Agamiing – Niwaabaandaan miinawaa Nimiwkendaan // At the Lake—I see and remember begins with the Anishinaabemowin word agamiing, which signifies “to be at the lake, at the shore, or at the water.” Miner explores the lake as an important historic and contemporary location where different peoples/ecologies/worlds meet.
A series of seven platforms constructed from old growth lumber and copper are installed in seven sites across the exhibition area, buried slightly into the ground so that the surface of the platform is at ground/water level. Materially, the platforms’ copper detailing is symbolically rich: it harkens back to both early capitalist mineral extraction in the Great Lakes region, and to the sacred use of copper within many Indigenous communities.

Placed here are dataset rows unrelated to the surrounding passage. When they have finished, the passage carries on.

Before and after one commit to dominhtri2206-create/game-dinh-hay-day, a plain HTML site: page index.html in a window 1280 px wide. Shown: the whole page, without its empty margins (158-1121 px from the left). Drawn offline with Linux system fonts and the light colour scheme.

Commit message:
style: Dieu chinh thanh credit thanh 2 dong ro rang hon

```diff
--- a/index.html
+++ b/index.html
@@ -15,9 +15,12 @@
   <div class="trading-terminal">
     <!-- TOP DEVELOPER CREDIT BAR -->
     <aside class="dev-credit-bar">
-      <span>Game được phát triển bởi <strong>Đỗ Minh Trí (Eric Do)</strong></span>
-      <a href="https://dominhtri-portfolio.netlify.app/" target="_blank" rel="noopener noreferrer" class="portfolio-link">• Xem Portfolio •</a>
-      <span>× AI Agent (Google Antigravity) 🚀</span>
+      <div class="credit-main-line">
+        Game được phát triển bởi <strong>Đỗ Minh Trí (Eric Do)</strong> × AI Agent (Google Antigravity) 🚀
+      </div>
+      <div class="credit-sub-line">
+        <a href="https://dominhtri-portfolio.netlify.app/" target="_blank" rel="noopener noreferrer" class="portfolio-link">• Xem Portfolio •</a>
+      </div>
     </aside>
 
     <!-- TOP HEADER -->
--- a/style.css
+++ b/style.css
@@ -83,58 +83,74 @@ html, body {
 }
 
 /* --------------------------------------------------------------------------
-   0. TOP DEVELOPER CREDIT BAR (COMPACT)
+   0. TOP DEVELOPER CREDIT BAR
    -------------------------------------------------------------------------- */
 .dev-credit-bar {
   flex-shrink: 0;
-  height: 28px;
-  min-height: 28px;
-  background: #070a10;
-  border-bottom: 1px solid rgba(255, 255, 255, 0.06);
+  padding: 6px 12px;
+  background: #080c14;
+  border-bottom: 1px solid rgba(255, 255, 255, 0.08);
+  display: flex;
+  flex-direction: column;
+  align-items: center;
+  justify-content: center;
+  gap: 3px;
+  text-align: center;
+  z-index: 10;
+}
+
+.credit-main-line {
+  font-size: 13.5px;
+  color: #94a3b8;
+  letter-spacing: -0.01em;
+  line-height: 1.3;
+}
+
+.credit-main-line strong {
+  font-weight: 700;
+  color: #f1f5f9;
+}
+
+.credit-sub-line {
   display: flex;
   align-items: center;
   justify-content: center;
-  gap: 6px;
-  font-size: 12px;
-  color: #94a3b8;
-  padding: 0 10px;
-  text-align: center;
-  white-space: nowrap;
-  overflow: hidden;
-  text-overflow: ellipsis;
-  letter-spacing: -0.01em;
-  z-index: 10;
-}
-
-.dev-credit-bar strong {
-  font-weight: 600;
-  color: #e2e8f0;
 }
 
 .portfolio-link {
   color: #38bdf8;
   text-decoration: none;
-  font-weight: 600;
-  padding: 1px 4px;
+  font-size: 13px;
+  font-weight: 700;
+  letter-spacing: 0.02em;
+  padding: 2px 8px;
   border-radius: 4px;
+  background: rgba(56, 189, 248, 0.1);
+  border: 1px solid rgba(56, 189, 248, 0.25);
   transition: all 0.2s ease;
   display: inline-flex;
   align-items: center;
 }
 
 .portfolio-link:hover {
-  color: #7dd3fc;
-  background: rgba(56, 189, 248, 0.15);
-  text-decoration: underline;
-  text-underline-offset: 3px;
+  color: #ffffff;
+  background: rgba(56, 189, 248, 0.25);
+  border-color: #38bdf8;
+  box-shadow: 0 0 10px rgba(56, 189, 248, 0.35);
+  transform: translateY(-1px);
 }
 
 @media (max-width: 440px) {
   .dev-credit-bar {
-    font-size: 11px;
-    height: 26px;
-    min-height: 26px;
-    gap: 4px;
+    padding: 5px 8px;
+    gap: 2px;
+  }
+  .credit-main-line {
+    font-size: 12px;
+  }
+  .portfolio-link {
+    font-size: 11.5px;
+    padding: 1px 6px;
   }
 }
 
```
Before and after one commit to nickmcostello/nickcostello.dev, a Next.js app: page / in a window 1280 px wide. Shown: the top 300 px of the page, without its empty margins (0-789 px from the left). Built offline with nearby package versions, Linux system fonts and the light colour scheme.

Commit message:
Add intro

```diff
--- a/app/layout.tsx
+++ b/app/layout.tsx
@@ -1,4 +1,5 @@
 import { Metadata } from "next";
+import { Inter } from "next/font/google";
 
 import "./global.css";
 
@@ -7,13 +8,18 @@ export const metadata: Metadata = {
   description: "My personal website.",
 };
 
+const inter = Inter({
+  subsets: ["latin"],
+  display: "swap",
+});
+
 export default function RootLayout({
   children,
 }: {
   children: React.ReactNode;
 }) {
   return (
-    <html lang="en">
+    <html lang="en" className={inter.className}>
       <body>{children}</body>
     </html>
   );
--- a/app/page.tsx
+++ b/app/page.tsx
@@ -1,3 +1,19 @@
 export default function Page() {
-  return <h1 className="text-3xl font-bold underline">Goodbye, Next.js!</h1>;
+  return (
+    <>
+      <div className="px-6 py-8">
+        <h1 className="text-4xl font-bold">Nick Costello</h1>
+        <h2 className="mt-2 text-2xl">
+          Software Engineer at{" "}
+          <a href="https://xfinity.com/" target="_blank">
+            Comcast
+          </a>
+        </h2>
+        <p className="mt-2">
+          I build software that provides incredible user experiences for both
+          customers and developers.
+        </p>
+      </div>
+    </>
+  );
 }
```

Rematriating old-growth wood (and copper) back to the land, Miner’s work also explores the non-linear temporal concept of aaniikoobijinag (ancestors/descendants)—this work serves to bring the past into the present/future, or the present into the past/future, or the future into past/present. In addition to mediating between earth, water, and skyworlds, Miner’s platforms also serve to create a space to look at and remember the ecological destruction wrought by industry. Animated throughout the exhibition, Miner’s platforms serve as micro-ecologies within the larger industrial environment. However, these micro-ecologies are always interconnected with all other ecologies and, in turn, never fully autonomous. The platforms will play host to events throughout the festival.